Lessons Learned from Community Forestry in Asia and Their Relevance for REDD+
This brief describes lessons learned from community forestry in Asia over the last three and a half decades. It describes ways that such forestry programs can be used to deliver strong results for Reducing Emissions from Deforestation and Forest Degradation (REDD+) initiatives.
Key lessons learned:
- The importance of clear tenure rights held by communities is widely recognized as crucial to community forestry.
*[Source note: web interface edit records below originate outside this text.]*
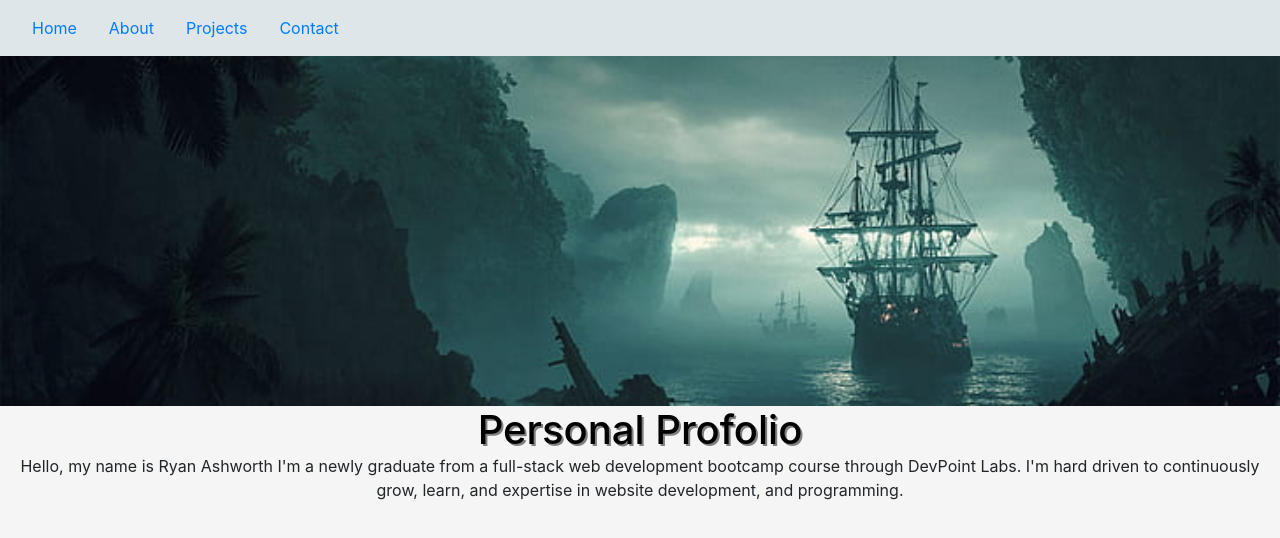
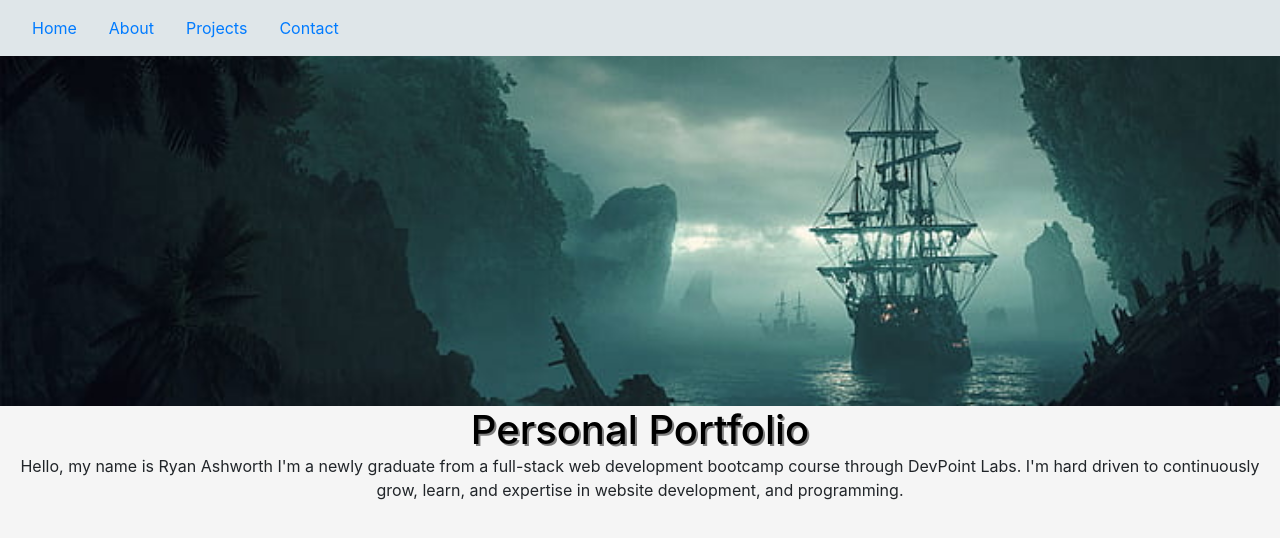
Before and after one commit to RyanAsh93/Personal-Portfolio, a React (Create React App) app in the folder client/: page / in a window 1280 px wide. Shown: the top 538 px of the page. Built offline with nearby package versions, Linux system fonts and the light colour scheme.

Commit message:
make it better

```diff
--- a/client/src/Components/Home.js
+++ b/client/src/Components/Home.js
@@ -9,7 +9,7 @@ function Home() {
        {/*<img style={styles.editImg} src={ Background } />*/}
        </div>
     <div>
-      <h1 style={styles.head} >Personal Profolio</h1>
+      <h1 style={styles.head} >Personal Portfolio</h1>
       <p style={styles.editPara} >Hello, my name is Ryan Ashworth I'm a newly graduate from a full-stack
         web development bootcamp course through DevPoint Labs. I'm hard driven
         to continuously grow, learn, and expertise in website development, and programming.
```
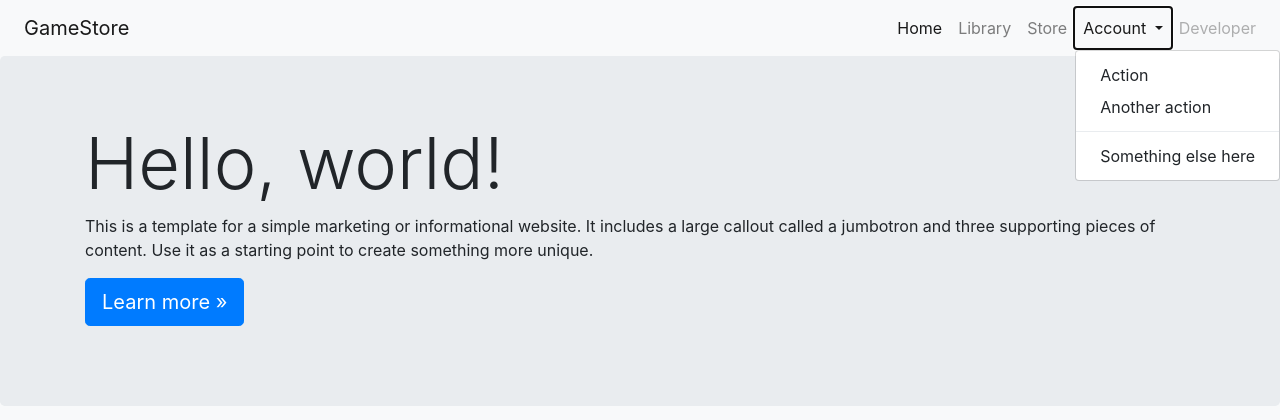
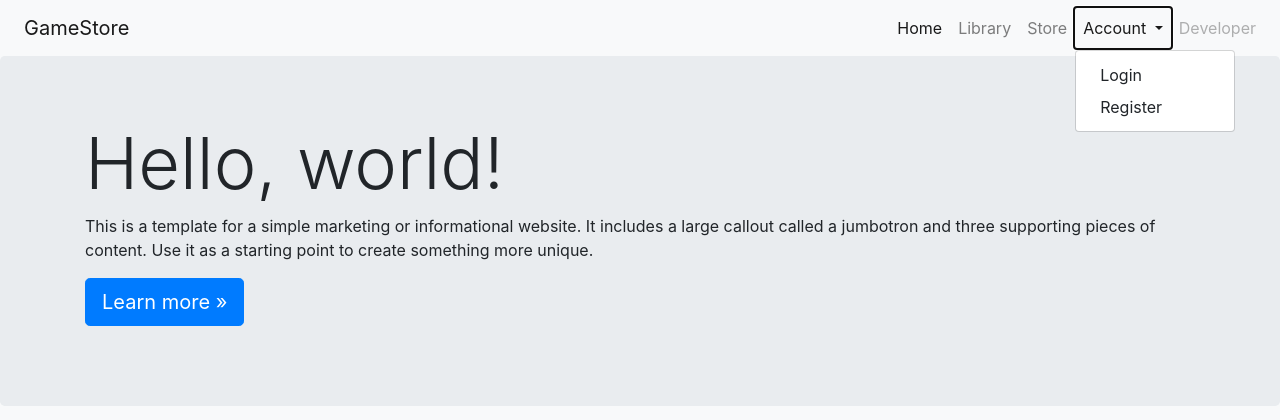
Before and after one commit to MEstlander/GameStore, a Django app: page / in a window 1280 px wide, after a click on "Account". Shown: the top 420 px of the page. Run offline with Django 3.2, Linux system fonts and the light colour scheme; some libraries are stand-ins or nearby versions.

Commit message:
Change page titles and account dropdown

```diff
--- a/gamestore/store/templates/base.html
+++ b/gamestore/store/templates/base.html
@@ -7,7 +7,7 @@
     <link rel="stylesheet" href="{% static 'bootstrap/dist/css/bootstrap.css' %}">
     <script src="{% static 'jquery/dist/jquery.js' %}"></script>
     <script src="{% static 'bootstrap/dist/js/bootstrap.bundle.js' %}"></script>
-    <title>base</title>
+    <title>{{ title }}</title>
 </head>
 <body class="bg-light">
     <div class="container-fluid px-0">
@@ -34,10 +34,14 @@
                             Account
                         </a>
                         <div class="dropdown-menu" aria-labelledby="navbarDropdown">
-                            <a class="dropdown-item" href="#">Action</a>
-                            <a class="dropdown-item" href="#">Another action</a>
+                            {% if user.is_authenticated %}
+                            <a class="dropdown-item" href="#">View profile</a>
                             <div class="dropdown-divider"></div>
-                            <a class="dropdown-item" href="#">Something else here</a>
+                            <a class="dropdown-item" href="#">Logout</a>
+                            {% else %}
+                            <a class="dropdown-item" href="#">Login</a>
+                            <a class="dropdown-item" href="#">Register</a>
+                            {% endif %}
                         </div>
                     </li>
                     <li class="nav-item">
--- a/gamestore/store/views.py
+++ b/gamestore/store/views.py
@@ -5,15 +5,24 @@ from .forms import GameFrom
 
 
 def homepage(request):
-    return render(request, 'base.html', { 'content': 'homepage/content.html' })
+    return render(request, 'base.html', {
+        'title': 'GameStore - Home',
+        'content': 'homepage/content.html'
+    })
 
 
 def store(request):
-    return render(request, 'base.html', { 'content': 'store/content.html' })
+    return render(request, 'base.html', {
+        'title': 'GameStore - Store',
+        'content': 'store/content.html'
+    })
 
 
 def library(request):
-    return render(request, 'base.html', { 'content': 'library/content.html' })
+    return render(request, 'base.html', {
+        'title': 'GameStore - Library',
+        'content': 'library/content.html'
+    })
 
 
 @login_required()
```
Such tenure is legally recognized in the Pacific, but rarely in Asia.
- Encouraging new groups to self-identify adds to the likelihood of empowerment and success.
- The most common benefit to communities is improved legal access to forest products for domestic consumption.
- Development of new forms of participatory silviculture adapted to community needs and capabilities is needed, but little progress has been made.
- Two key conditions for scaling up are successful, proven pilot initiatives and favorable policy and legal frameworks.
- Self-initiated forms of community forestry have made significant contributions to the maintenance of healthy forests and that externally initiated community forestry programs have maintained or improved forest quality
The brief gives 10 recommendations for REDD+ programs, such as focusing on communities that have legally enforceable rights to their forests.